### [TASK PROMPT]
Copy every line from the data below in which the string "dependent" can be found.

### [DATA FOR REVIEW]
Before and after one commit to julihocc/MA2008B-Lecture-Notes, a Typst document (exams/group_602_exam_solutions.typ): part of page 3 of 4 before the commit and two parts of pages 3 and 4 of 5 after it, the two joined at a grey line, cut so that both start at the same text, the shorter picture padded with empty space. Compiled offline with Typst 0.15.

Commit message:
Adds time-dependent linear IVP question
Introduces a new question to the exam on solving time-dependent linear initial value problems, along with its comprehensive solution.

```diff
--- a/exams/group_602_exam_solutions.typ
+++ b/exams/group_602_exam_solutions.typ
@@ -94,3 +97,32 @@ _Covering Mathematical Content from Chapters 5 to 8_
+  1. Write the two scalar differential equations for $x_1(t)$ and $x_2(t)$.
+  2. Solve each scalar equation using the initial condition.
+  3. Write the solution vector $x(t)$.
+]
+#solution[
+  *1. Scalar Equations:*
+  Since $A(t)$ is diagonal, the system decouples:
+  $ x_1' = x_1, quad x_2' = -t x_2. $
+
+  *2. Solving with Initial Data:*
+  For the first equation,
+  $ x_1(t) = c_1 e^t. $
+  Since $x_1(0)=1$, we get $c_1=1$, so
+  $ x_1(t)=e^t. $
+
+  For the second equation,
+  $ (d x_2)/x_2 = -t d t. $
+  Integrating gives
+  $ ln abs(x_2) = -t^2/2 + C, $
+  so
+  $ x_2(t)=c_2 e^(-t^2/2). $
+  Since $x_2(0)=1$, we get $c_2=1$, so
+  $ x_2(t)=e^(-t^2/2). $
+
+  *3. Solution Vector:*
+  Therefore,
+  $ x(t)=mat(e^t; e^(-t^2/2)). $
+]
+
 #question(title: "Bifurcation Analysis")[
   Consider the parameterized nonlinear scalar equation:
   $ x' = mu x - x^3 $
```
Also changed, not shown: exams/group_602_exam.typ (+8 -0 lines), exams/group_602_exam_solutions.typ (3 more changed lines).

### [THE ANSWER]
Adds time-dependent linear IVP question
Introduces a new question to the exam on solving time-dependent linear initial value problems, along with its comprehensive solution.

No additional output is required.